We thought it would be a good idea to sign up for a house sit close to London. London is expensive and so, we’d be able to visit London without having to pay for accommodation. That’s what we figured but …
what we didn’t take into account was:
- What seems to be close to London still takes almost an hour by train
- A single day trip in-out London costs about 24 £ per person if you can’t visit on subsequent days and find special deals.
But – that was not our main problem!
We arrived at our house sit and left Vlou, our traveling Beagle, in the car as we always do. Because he travels with us we arranged also with these home owners in advance, that we walk the dogs first on ‘neutral’ territory when we arrive so that the dogs get to know each other without getting protective about their home.
There were actually two dogs we would care for during our house sit. A little Pincher and a Rhodesian Ridge back – Boxer mix called Sheba and Roxy. The latter turned out to be so aggressive towards any other dogs that she immediately wanted to attack Vlou as soon as she saw him no matter if on neutral territory or not or if on a leash or not. Even the smell of Vlou drove her crazy and she would run around and bark during our check-in.
After a good nights sleep which Vlou had to spend in the car outside, we went for a walk in the nearby park. Vlou considers luckily our car as his home anyway. The owner took Roxy on a lead and walked in front of Vlou and me with a minimum of 50 meters distance. Despite the space and even though she’d never even got close to Vlou to meet, she tried to get off to attack him viciously.
But it was not only Vlou she tried to attack – it was any dog which came into sight!
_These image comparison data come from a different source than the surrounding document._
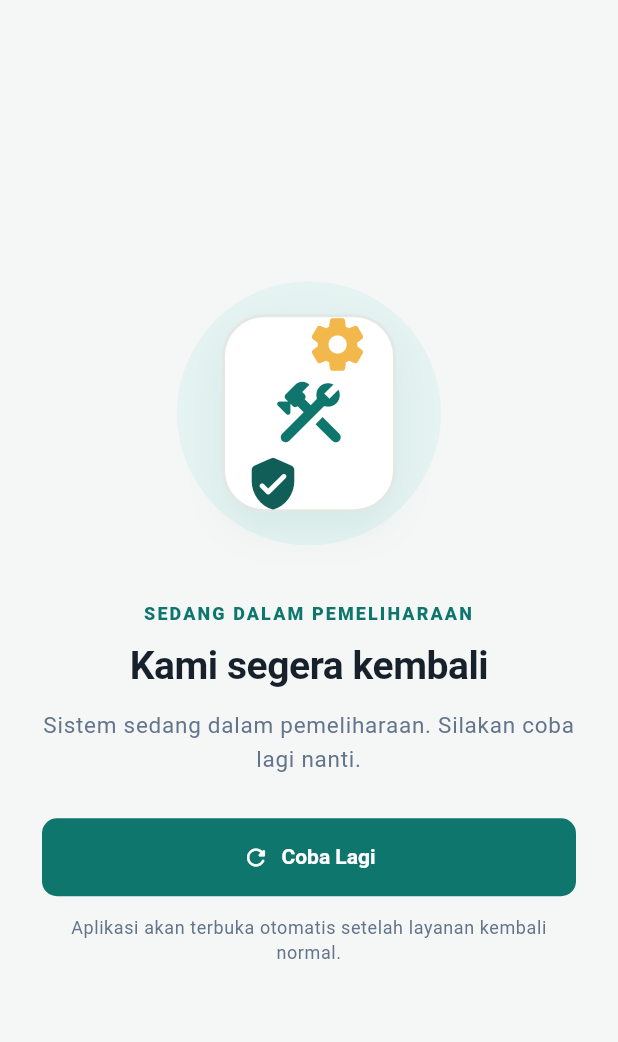
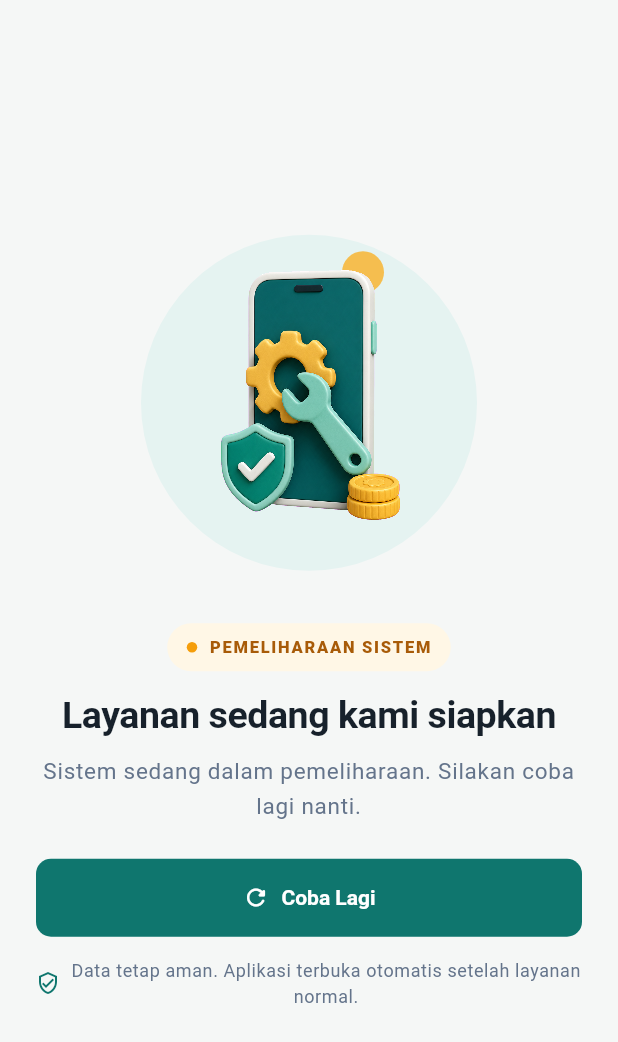
Before and after one commit to aqidfahrihafin/mobilesistem-keuangan-v1, a Flutter app: the MaintenanceScreen screen opened directly, on a phone screen of 412 x 824 dp. Shown: the top 1042 px of the screen. Run offline on Flutter 3.47's test engine with Material 3 defaults, Android fonts, the phone set to English and light mode, and no system bars; our stand-ins replace firebase_core, firebase_messaging, flutter_local_notifications, flutter_secure_storage, image_picker, local_auth and 4 more; missing offline and left inert: gal, mobile_scanner; accounts and stored records are empty; network calls fail.

Commit message:
feat: polish mobile maintenance experience

```diff
--- a/lib/screens/maintenance_screen.dart
+++ b/lib/screens/maintenance_screen.dart
@@ -16,32 +16,25 @@ class MaintenanceScreen extends StatelessWidget {
       body: SafeArea(
         child: Center(
           child: SingleChildScrollView(
-            padding: const EdgeInsets.all(28),
+            padding: const EdgeInsets.fromLTRB(24, 20, 24, 28),
             child: ConstrainedBox(
               constraints: const BoxConstraints(maxWidth: 440),
               child: Column(
                 mainAxisAlignment: MainAxisAlignment.center,
                 children: [
                   const _MaintenanceIllustration(),
-                  const SizedBox(height: 32),
+                  const SizedBox(height: 22),
+                  const _MaintenanceBadge(),
+                  const SizedBox(height: 14),
                   Text(
-                    'SEDANG DALAM PEMELIHARAAN',
+                    'Layanan sedang kami siapkan',
                     textAlign: TextAlign.center,
-                    style: Theme.of(context).textTheme.labelMedium?.copyWith(
-                      color: AppColors.primary,
-                      fontWeight: FontWeight.w800,
-                      letterSpacing: 1.4,
+                    style: Theme.of(context).textTheme.headlineSmall?.copyWith(
+                      fontSize: 25,
+                      height: 1.22,
                     ),
                   ),
-                  const SizedBox(height: 12),
-                  Text(
-                    'Kami segera kembali',
-                    textAlign: TextAlign.center,
-                    style: Theme.of(context).textTheme.headlineSmall?.copyWith(
-                      fontSize: 26,
-                    ),
-                  ),
-                  const SizedBox(height: 12),
+                  const SizedBox(height: 10),
                   Text(
                     maintenance.message,
                     textAlign: TextAlign.center,
@@ -52,35 +45,9 @@ class MaintenanceScreen extends StatelessWidget {
                   ),
                   if (expected != null) ...[
                     const SizedBox(height: 20),
-                    Container(
-                      padding: const EdgeInsets.symmetric(
-                        horizontal: 16,
-                        vertical: 11,
-                      ),
-                      decoration: BoxDecoration(
-                        color: AppColors.surface,
-                        border: Border.all(color: AppColors.border),
-                        borderRadius: BorderRadius.circular(14),
-                      ),
-                      child: Row(
-                        mainAxisSize: MainAxisSize.min,
-                        children: [
-                          const Icon(
-                            Icons.schedule_rounded,
-                            size: 19,
-                            color: AppColors.primary,
-                          ),
-                          const SizedBox(width: 8),
-                          Text(
-                            'Perkiraan selesai ${_formatDate(expected)}',
-                            style: Theme.of(context).textTheme.bodyMedium
-                                ?.copyWith(fontWeight: FontWeight.w600),
-                          ),
-                        ],
-                      ),
-                    ),
+                    _EstimateCard(expected: expected),
                   ],
-                  const SizedBox(height: 28),
+                  const SizedBox(height: 24),
                   SizedBox(
                     width: double.infinity,
                     height: 52,
@@ -95,17 +62,29 @@ class MaintenanceScreen extends StatelessWidget {
                             )
                           : const Icon(Icons.refresh_rounded),
                       label: Text(
-                        maintenance.checking ? 'Memeriksa…' : 'Coba Lagi',
+                        maintenance.checking ? 'Memeriksa...' : 'Coba Lagi',
                       ),
                     ),
                   ),
-                  const SizedBox(height: 12),
-                  Text(
-                    'Aplikasi akan terbuka otomatis setelah layanan kembali normal.',
-                    textAlign: TextAlign.center,
-                    style: Theme.of(context).textTheme.bodySmall?.copyWith(
-                      color: AppColors.muted,
-                    ),
+                  const SizedBox(height: 14),
+                  Row(
+                    mainAxisAlignment: MainAxisAlignment.center,
+                    children: [
+                      const Icon(
+                        Icons.verified_user_outlined,
+                        size: 16,
+                        color: AppColors.primary,
+                      ),
+                      const SizedBox(width: 7),
+                      Flexible(
+                        child: Text(
+                          'Data tetap aman. Aplikasi terbuka otomatis setelah layanan normal.',
+                          textAlign: TextAlign.center,
+                          style: Theme.of(context).textTheme.bodySmall
+                              ?.copyWith(color: AppColors.muted),
+                        ),
+                      ),
+                    ],
                   ),
                 ],
               ),
@@ -115,12 +94,107 @@ class MaintenanceScreen extends StatelessWidget {
       ),
     );
   }
+}
+
+class _MaintenanceBadge extends StatelessWidget {
+  const _MaintenanceBadge();
+
+  @override
+  Widget build(BuildContext context) {
+    return Container(
+      padding: const EdgeInsets.symmetric(horizontal: 13, vertical: 8),
+      decoration: BoxDecoration(
+        color: const Color(0xFFFFF7E6),
+        borderRadius: BorderRadius.circular(999),
+      ),
+      child: Row(
+        mainAxisSize: MainAxisSize.min,
+        children: [
+          Container(
+            width: 7,
+            height: 7,
+            decoration: const BoxDecoration(
+              color: Color(0xFFF59E0B),
+              shape: BoxShape.circle,
+            ),
+          ),
+          const SizedBox(width: 8),
+          Text(
+            'PEMELIHARAAN SISTEM',
+            style: Theme.of(context).textTheme.labelSmall?.copyWith(
+              color: const Color(0xFFA85B08),
+              fontWeight: FontWeight.w800,
+              letterSpacing: 1.15,
+            ),
+          ),
+        ],
+      ),
+    );
+  }
+}
+
+class _EstimateCard extends StatelessWidget {
+  final DateTime expected;
+
+  const _EstimateCard({required this.expected});
+
+  @override
+  Widget build(BuildContext context) {
+    return Container(
+      padding: const EdgeInsets.symmetric(horizontal: 16, vertical: 12),
+      decoration: BoxDecoration(
+        color: AppColors.surface,
+        border: Border.all(color: AppColors.border),
+        borderRadius: BorderRadius.circular(15),
+        boxShadow: const [
+          BoxShadow(
+            color: Color(0x0D0F766E),
+            blurRadius: 16,
+            offset: Offset(0, 7),
+          ),
+        ],
+      ),
+      child: Row(
+        mainAxisSize: MainAxisSize.min,
+        children: [
+          const Icon(
+            Icons.schedule_rounded,
+            size: 20,
+            color: AppColors.primary,
+          ),
+          const SizedBox(width: 10),
+          Column(
+            crossAxisAlignment: CrossAxisAlignment.start,
+            children: [
+              Text(
+                'Perkiraan selesai',
+                style: Theme.of(context).textTheme.bodySmall?.copyWith(
+                  color: AppColors.muted,
+                  fontSize: 11,
+                ),
+              ),
+              const SizedBox(height: 2),
+              Text(
+                '${_formatDate(expected)} WIB',
+                style: Theme.of(context).textTheme.bodyMedium?.copyWith(
+                  fontWeight: FontWeight.w700,
+                ),
+              ),
+            ],
+          ),
+        ],
+      ),
+    );
+  }
 
   static String _formatDate(DateTime value) {
-    const months = ['Jan', 'Feb', 'Mar', 'Apr', 'Mei', 'Jun', 'Jul', 'Agu', 'Sep', 'Okt', 'Nov', 'Des'];
+    const months = [
+      'Jan', 'Feb', 'Mar', 'Apr', 'Mei', 'Jun',
+      'Jul', 'Agu', 'Sep', 'Okt', 'Nov', 'Des',
+    ];
     final hour = value.hour.toString().padLeft(2, '0');
     final minute = value.minute.toString().padLeft(2, '0');
-    return '${value.day} ${months[value.month - 1]} $hour:$minute';
+    return '${value.day} ${months[value.month - 1]}, $hour:$minute';
   }
 }
 
@@ -130,55 +204,40 @@ class _MaintenanceIllustration extends StatelessWidget {
   @override
   Widget build(BuildContext context) {
     return SizedBox(
-      height: 190,
+      height: 250,
       child: Stack(
         alignment: Alignment.center,
         children: [
           Container(
-            width: 176,
-            height: 176,
+            width: 224,
+            height: 224,
             decoration: const BoxDecoration(
               shape: BoxShape.circle,
               color: Color(0xFFE5F3F1),
             ),
           ),
-          Container(
-            width: 116,
-            height: 132,
-            decoration: BoxDecoration(
-              color: Colors.white,
-              borderRadius: BorderRadius.circular(28),
-              border: Border.all(color: AppColors.border, width: 2),
-              boxShadow: const [
-                BoxShadow(
-                  color: Color(0x140F766E),
-                  blurRadius: 24,
-                  offset: Offset(0, 12),
-                ),
-              ],
-            ),
-            child: const Icon(
-              Icons.construction_rounded,
-              size: 54,
-              color: AppColors.primary,
+          Positioned(
+            top: 24,
+            right: 62,
+            child: Container(
+              width: 28,
+              height: 28,
+              decoration: const BoxDecoration(
+                shape: BoxShape.circle,
+                color: Color(0xFFF5BE4F),
+              ),
             ),
           ),
-          const Positioned(
-            right: 48,
-            top: 28,
-            child: Icon(
-              Icons.settings_rounded,
-              size: 42,
-              color: Color(0xFFF2B84B),
-            ),
-          ),
-          const Positioned(
-            left: 45,
-            bottom: 29,
-            child: Icon(
-              Icons.verified_user_rounded,
-              size: 38,
-              color: AppColors.primaryDark,
+          Image.asset(
+            'assets/images/maintenance-secure-transparent.png',
+            height: 244,
+            fit: BoxFit.contain,
+            filterQuality: FilterQuality.high,
+            gaplessPlayback: true,
+            errorBuilder: (_, _, _) => const Icon(
+              Icons.admin_panel_settings_rounded,
+              size: 96,
+              color: AppColors.primary,
             ),
           ),
         ],
--- a/pubspec.yaml
+++ b/pubspec.yaml
@@ -83,6 +83,7 @@ flutter:
     - assets/images/onboarding-tagihan-transparent.webp
     - assets/images/onboarding-laporan-transparent.webp
     - assets/images/onboarding-keamanan-transparent.webp
+    - assets/images/maintenance-secure-transparent.png
 
   # To add assets to your application, add an assets section, like this:
   # assets:
```
Also changed, not shown: assets/images/maintenance-secure-transparent.png (added).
We didn’t want to worry the house owners but we didn’t feel good about this house sit at all. There was so limited space in the townhouse that we’d be struggling to separate the dogs safely. Sheba was able to open the sliding doors anyway.
We tried to keep our spirits up till the family left their home cautiously confident to be able to make a plan afterwards somehow.
Vlou had to stay upstairs in the bedroom when we were at home and Roxy had to stay downstairs in the living room-kitchen area. We blocked the sliding door downstairs so that little Sheba wasn’t able to open it anymore and we built up a temporary wall with luggage on top of the stairs as backup. That was our luck as giant Roxy managed somehow to get through the sliding door anyway on the second day. What a shocker!
A professional dog trainer was supposed to walk Roxy twice in the week during our stay but she came only once unfortunately.
We felt so bad for Roxy as we didn’t have to walk her because of her aggression on one side but on the other side we didn’t want to take the responsibility either. If she would have been able to escape, a disaster would have happened. She tended even to show aggression to people passing the house. Roxy was a young, well built dog full of energy which she couldn’t get rid of in the tiny town garden.
The thought she might find a way out of the flimsy fenced garden, didn’t make us feel comfortable.
As the day went on we got to love that huge clingy dog anyway, hoping for her that the owners find a solution for this unpleasant dangerous behaviour.
It was for sure one of our yet most difficult dog sits we’d experienced. Very relieved for all of us when we could hand over the house back to the owners without any major discomforts but the daily mop up of accidents of old Sheba which wasn’t able to control her bladder anymore.
We learned a lot during this house sit and certainly adjusted our questions for the home owner before admitting to a house sit with animals. In general we got the knack of:
Dog Sitting and City Sightseeing don’t work well in combination if you are not in the City Center to just stumble out of your door for some major attractions.
Our time span to enjoy the city center was too limited to be able to enjoy the visit.